● Activity
Reproduce the complete set of records, exactly as they appear.

● Data shown
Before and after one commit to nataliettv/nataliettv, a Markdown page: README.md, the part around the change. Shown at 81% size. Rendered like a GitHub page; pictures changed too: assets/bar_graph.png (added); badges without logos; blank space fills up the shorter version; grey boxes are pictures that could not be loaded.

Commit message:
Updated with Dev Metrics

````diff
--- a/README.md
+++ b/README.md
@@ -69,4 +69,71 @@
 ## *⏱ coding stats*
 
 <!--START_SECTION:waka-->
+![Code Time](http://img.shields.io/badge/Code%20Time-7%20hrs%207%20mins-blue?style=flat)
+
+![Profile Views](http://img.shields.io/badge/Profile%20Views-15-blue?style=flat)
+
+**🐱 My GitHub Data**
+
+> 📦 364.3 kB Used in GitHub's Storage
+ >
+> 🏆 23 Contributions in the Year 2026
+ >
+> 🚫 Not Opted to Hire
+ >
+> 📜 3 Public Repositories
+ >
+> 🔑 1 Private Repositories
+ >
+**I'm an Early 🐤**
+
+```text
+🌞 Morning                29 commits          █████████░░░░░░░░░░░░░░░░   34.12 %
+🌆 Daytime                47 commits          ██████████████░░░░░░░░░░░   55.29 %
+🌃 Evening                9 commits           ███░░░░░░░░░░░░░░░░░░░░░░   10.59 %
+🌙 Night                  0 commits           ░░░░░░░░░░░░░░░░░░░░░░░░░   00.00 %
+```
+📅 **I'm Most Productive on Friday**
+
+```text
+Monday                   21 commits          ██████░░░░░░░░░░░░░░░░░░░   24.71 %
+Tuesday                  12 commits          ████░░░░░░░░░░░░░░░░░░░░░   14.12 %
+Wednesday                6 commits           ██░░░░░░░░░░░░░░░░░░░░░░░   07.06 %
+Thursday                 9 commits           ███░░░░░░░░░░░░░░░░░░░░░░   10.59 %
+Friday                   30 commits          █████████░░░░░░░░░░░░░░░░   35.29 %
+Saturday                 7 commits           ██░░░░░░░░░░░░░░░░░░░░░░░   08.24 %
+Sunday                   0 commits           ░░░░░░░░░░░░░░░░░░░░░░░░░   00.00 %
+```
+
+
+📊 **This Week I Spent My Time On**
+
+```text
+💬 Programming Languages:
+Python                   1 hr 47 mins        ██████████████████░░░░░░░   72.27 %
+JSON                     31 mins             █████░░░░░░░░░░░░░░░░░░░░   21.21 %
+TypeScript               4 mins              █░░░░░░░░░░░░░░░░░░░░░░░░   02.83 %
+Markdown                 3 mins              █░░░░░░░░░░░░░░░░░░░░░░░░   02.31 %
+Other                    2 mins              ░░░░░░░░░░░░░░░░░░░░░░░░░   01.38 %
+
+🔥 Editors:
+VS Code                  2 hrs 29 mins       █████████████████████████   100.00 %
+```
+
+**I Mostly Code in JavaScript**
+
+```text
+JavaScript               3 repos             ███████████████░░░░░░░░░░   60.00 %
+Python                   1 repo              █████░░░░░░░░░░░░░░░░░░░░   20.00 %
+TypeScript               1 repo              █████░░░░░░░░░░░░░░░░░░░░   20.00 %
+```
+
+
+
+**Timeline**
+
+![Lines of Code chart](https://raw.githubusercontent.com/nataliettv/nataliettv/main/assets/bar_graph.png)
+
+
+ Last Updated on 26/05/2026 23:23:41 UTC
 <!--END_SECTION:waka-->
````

● Answer for this exercise
Before and after one commit to nataliettv/nataliettv, a Markdown page: README.md, the part around the change. Shown at 81% size. Rendered like a GitHub page; pictures changed too: assets/bar_graph.png (added); badges without logos; blank space fills up the shorter version; grey boxes are pictures that could not be loaded.

Commit message:
Updated with Dev Metrics

````diff
--- a/README.md
+++ b/README.md
@@ -69,4 +69,71 @@
 ## *⏱ coding stats*
 
 <!--START_SECTION:waka-->
+![Code Time](http://img.shields.io/badge/Code%20Time-7%20hrs%207%20mins-blue?style=flat)
+
+![Profile Views](http://img.shields.io/badge/Profile%20Views-15-blue?style=flat)
+
+**🐱 My GitHub Data**
+
+> 📦 364.3 kB Used in GitHub's Storage
+ >
+> 🏆 23 Contributions in the Year 2026
+ >
+> 🚫 Not Opted to Hire
+ >
+> 📜 3 Public Repositories
+ >
+> 🔑 1 Private Repositories
+ >
+**I'm an Early 🐤**
+
+```text
+🌞 Morning                29 commits          █████████░░░░░░░░░░░░░░░░   34.12 %
+🌆 Daytime                47 commits          ██████████████░░░░░░░░░░░   55.29 %
+🌃 Evening                9 commits           ███░░░░░░░░░░░░░░░░░░░░░░   10.59 %
+🌙 Night                  0 commits           ░░░░░░░░░░░░░░░░░░░░░░░░░   00.00 %
+```
+📅 **I'm Most Productive on Friday**
+
+```text
+Monday                   21 commits          ██████░░░░░░░░░░░░░░░░░░░   24.71 %
+Tuesday                  12 commits          ████░░░░░░░░░░░░░░░░░░░░░   14.12 %
+Wednesday                6 commits           ██░░░░░░░░░░░░░░░░░░░░░░░   07.06 %
+Thursday                 9 commits           ███░░░░░░░░░░░░░░░░░░░░░░   10.59 %
+Friday                   30 commits          █████████░░░░░░░░░░░░░░░░   35.29 %
+Saturday                 7 commits           ██░░░░░░░░░░░░░░░░░░░░░░░   08.24 %
+Sunday                   0 commits           ░░░░░░░░░░░░░░░░░░░░░░░░░   00.00 %
+```
+
+
+📊 **This Week I Spent My Time On**
+
+```text
+💬 Programming Languages:
+Python                   1 hr 47 mins        ██████████████████░░░░░░░   72.27 %
+JSON                     31 mins             █████░░░░░░░░░░░░░░░░░░░░   21.21 %
+TypeScript               4 mins              █░░░░░░░░░░░░░░░░░░░░░░░░   02.83 %
+Markdown                 3 mins              █░░░░░░░░░░░░░░░░░░░░░░░░   02.31 %
+Other                    2 mins              ░░░░░░░░░░░░░░░░░░░░░░░░░   01.38 %
+
+🔥 Editors:
+VS Code                  2 hrs 29 mins       █████████████████████████   100.00 %
+```
+
+**I Mostly Code in JavaScript**
+
+```text
+JavaScript               3 repos             ███████████████░░░░░░░░░░   60.00 %
+Python                   1 repo              █████░░░░░░░░░░░░░░░░░░░░   20.00 %
+TypeScript               1 repo              █████░░░░░░░░░░░░░░░░░░░░   20.00 %
+```
+
+
+
+**Timeline**
+
+![Lines of Code chart](https://raw.githubusercontent.com/nataliettv/nataliettv/main/assets/bar_graph.png)
+
+
+ Last Updated on 26/05/2026 23:23:41 UTC
 <!--END_SECTION:waka-->
````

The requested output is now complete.